* **What is expected**
Could you repeat every record below exactly, leaving out the pictures?

(Records excerpted from a collection)

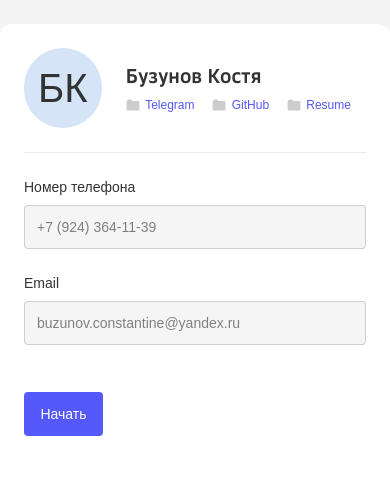
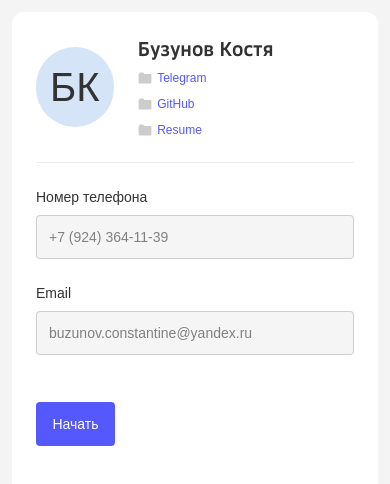
Before and after one commit to BKonstantine/cloud_test, a React (Vite) app: page / in a window 390 px wide. Shown: the top 484 px of the page. Built offline with nearby package versions, Linux system fonts and the light colour scheme; a web font is replaced by a local one.

Commit message:
style: change style app component and main-page

```diff
--- a/src/components/app/app.module.css
+++ b/src/components/app/app.module.css
@@ -1,5 +1,12 @@
 .app {
-  padding-top: 24px;
+  padding: 24px;
+  box-sizing: border-box;
   display: flex;
   justify-content: center;
 }
+
+@media screen and (max-width: 768px) {
+  .app {
+    padding: 12px;
+  }
+}
--- a/src/pages/main-page/main-page.module.css
+++ b/src/pages/main-page/main-page.module.css
@@ -61,6 +61,13 @@
   gap: 17.6px;
 }
 
+@media screen and (max-width: 425px) {
+  .profile__links {
+    flex-direction: column;
+    gap: 10px;
+  }
+}
+
 .info {
   display: flex;
   flex-direction: column;
```
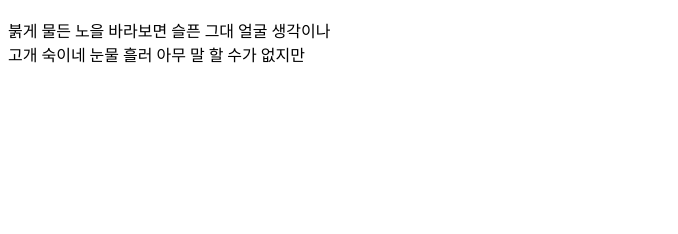
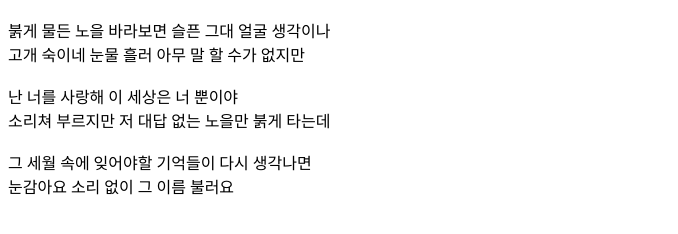
Before and after one commit to kangseunggyuu/gitTest, a plain HTML site: page index.html in a window 1280 px wide. Shown: the part 338-572 px from the top of the page, without its empty margins (0-678 px from the left). Drawn offline with Linux system fonts and the light colour scheme.

Commit message:
붉은 노을 두번째, 세번째 가사 추가

```diff
--- a/index.html
+++ b/index.html
@@ -38,6 +38,12 @@
     <p>
         붉게 물든 노을 바라보면 슬픈 그대 얼굴 생각이나<br>
         고개 숙이네 눈물 흘러 아무 말 할 수가 없지만<br>
+        <br>
+        난 너를 사랑해 이 세상은 너 뿐이야<br>
+        소리쳐 부르지만 저 대답 없는 노을만 붉게 타는데<br>
+        <br>
+        그 세월 속에 잊어야할 기억들이 다시 생각나면<br>
+        눈감아요 소리 없이 그 이름 불러요<br>
 
     </p>
 </body>
```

* **Response for this exercise**
Before and after one commit to BKonstantine/cloud_test, a React (Vite) app: page / in a window 390 px wide. Shown: the top 484 px of the page. Built offline with nearby package versions, Linux system fonts and the light colour scheme; a web font is replaced by a local one.

Commit message:
style: change style app component and main-page

```diff
--- a/src/components/app/app.module.css
+++ b/src/components/app/app.module.css
@@ -1,5 +1,12 @@
 .app {
-  padding-top: 24px;
+  padding: 24px;
+  box-sizing: border-box;
   display: flex;
   justify-content: center;
 }
+
+@media screen and (max-width: 768px) {
+  .app {
+    padding: 12px;
+  }
+}
--- a/src/pages/main-page/main-page.module.css
+++ b/src/pages/main-page/main-page.module.css
@@ -61,6 +61,13 @@
   gap: 17.6px;
 }
 
+@media screen and (max-width: 425px) {
+  .profile__links {
+    flex-direction: column;
+    gap: 10px;
+  }
+}
+
 .info {
   display: flex;
   flex-direction: column;
```
Before and after one commit to kangseunggyuu/gitTest, a plain HTML site: page index.html in a window 1280 px wide. Shown: the part 338-572 px from the top of the page, without its empty margins (0-678 px from the left). Drawn offline with Linux system fonts and the light colour scheme.

Commit message:
붉은 노을 두번째, 세번째 가사 추가

```diff
--- a/index.html
+++ b/index.html
@@ -38,6 +38,12 @@
     <p>
         붉게 물든 노을 바라보면 슬픈 그대 얼굴 생각이나<br>
         고개 숙이네 눈물 흘러 아무 말 할 수가 없지만<br>
+        <br>
+        난 너를 사랑해 이 세상은 너 뿐이야<br>
+        소리쳐 부르지만 저 대답 없는 노을만 붉게 타는데<br>
+        <br>
+        그 세월 속에 잊어야할 기억들이 다시 생각나면<br>
+        눈감아요 소리 없이 그 이름 불러요<br>
 
     </p>
 </body>
```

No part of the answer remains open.